“We’ve been working toward this all year,” Grand Rapids Christian head coach Dan VanderPloeg said. “He’s just got nerves of steel and is so focused.”
Heerema finished second out of the qualifying block, and started his run in the round of 16 with a 435-369 win over Gibraltar Carlson sophomore Jordon Bryson.
Heerema then defeated Waterford Kettering senior Cole Peters in the quarterfinals (503-484) and Howie Hammond of Flint Kearsley in the semifinals by a score of 483-457.
Heerema advanced out of the qualifying block at last year’s tournament, but lost in the round of 16 because he wasn’t as familiar with match play.
He was more ready for it this time around.
“I learned how to deal with the pressure, shut everything else out and make the shots,” he said.
Gobles' Brunner Closes with 3rd Title, Nouvel's McCarthy Locks Up No. 1
By Tim Robinson
Special for MHSAA.com
March 4, 2023
BATTLE CREEK — A few minutes after making history, Gobles senior Morgan Brunner was calm.
No loud celebration, just smiles all around Saturday after becoming the first competitor in the 20-year history of MHSAA girls bowling to win three Singles Finals titles in a row.
“She’s very even-keeled,” said her mother and coach, Karrie Brunner. “She knows she’s got a job to do, and she comes to do it. But she comes to have fun. That was a big part of today. She relaxed and had fun.”
Morgan Brunner rolled to the title, taking first in qualifying and defeating Traverse City Christian’s Brooke Smith 415-303 in the Division 4 final.
But that’s not to say she was expecting an easy time of it.
“I clinched it early, but I was definitely nervous,” she said. “I was nervous all day.”
Brunner dealt with the nerves by concentrating on the task at hand.
“I just tried to stay calm and make my best shots,” she said.
Brunner helped organize the Gobles program, and Saturday’s third-straight title was the latest achievement in a journey that began when she was 2 years old.
“As soon as she could walk,” Karrie Brunner said. "She was pushing the ball down there. I don’t know how many strikes she threw, but she was knocking pins down.”
Morgan hasn’t stopped since.
In the moments after the feat was accomplished, she said it felt like a weight off her shoulders.
“I don’t think it’s going to set in for a while,” she said of her accomplishment. “But it's nice to win.”

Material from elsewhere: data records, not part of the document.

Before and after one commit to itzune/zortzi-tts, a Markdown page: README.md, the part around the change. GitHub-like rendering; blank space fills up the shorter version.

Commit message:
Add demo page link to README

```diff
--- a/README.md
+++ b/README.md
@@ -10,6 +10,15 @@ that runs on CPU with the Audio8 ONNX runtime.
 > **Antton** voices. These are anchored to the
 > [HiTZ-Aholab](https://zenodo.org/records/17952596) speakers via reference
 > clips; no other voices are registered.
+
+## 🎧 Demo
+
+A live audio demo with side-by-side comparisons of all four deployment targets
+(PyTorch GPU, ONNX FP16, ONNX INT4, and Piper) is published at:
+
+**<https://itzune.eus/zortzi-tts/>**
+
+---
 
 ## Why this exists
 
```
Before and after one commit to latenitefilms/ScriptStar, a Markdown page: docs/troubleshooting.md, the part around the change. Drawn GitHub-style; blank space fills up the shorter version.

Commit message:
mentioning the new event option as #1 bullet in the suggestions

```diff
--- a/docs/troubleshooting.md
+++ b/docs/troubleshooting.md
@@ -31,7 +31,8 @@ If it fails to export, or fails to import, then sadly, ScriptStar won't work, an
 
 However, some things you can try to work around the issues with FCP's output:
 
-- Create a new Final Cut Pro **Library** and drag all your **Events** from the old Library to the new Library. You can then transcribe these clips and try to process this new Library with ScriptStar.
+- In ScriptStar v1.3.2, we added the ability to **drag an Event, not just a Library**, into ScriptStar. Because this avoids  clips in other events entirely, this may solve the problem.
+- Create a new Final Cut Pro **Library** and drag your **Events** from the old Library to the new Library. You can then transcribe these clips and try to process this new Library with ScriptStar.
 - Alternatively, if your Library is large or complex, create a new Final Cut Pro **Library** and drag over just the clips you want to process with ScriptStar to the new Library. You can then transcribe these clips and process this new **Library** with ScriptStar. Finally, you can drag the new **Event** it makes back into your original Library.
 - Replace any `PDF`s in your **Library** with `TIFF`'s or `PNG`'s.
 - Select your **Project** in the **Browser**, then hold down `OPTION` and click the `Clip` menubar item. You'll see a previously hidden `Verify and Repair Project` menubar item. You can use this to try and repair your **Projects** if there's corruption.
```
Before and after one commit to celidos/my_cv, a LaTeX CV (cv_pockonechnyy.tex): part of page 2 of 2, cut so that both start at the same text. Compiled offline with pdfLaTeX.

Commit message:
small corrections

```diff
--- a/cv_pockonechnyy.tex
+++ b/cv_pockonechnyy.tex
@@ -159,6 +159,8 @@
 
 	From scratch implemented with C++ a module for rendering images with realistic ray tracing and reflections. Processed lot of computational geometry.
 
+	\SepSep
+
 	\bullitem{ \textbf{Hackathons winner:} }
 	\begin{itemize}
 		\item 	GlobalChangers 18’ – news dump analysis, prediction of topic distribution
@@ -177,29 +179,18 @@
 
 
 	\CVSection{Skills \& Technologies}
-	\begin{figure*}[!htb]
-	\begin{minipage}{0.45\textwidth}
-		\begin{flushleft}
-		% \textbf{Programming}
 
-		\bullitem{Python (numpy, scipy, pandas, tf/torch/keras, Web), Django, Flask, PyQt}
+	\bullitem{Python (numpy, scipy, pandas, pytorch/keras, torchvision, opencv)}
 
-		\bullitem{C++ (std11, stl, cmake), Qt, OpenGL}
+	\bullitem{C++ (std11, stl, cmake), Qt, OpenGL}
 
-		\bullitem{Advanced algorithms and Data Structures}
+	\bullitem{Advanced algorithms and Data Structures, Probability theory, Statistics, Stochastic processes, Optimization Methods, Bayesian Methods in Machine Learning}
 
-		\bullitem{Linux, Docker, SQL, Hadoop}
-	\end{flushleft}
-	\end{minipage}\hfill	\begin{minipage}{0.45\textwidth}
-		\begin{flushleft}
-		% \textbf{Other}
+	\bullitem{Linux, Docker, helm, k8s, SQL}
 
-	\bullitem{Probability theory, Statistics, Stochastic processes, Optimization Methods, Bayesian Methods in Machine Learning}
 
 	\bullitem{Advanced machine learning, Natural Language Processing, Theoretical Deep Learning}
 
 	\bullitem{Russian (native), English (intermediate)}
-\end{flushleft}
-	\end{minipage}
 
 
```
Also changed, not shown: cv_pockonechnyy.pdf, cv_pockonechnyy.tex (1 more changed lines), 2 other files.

Saginaw Nouvel sophomore Alex McCarthy, meanwhile, jumped for joy as he threw the final ball of his boys match.
“It’s unbelievable,” he said afterward. “It’s hard to put it into words right now.”
McCarthy defeated Bryce Cadaret of Allen Park Cabrini, another sophomore, 433-393 in the final.
McCarthy finished 10th in qualifying, then won two matches before meeting Cadaret in the championship.
Cadaret came out hot, starting the match by rolling three strikes in a row.
“It got me back in the match mentally,” McCarthy said.
After a conversation with coach Brian Montini, McCarthy found his groove and never looked back, right through the final ball, which knocked down six pins as he celebrated.
“I had all these thoughts of my coach and all the other coaches and all the hard work I put in through the years,” he said.
Montini, for his part. wasn’t entirely surprised.
“The experience last year helped him,” Montini said, noting McCarthy’s quarterfinal run as a freshman. “We had it in our minds that he was going to do this. And he pulled through.”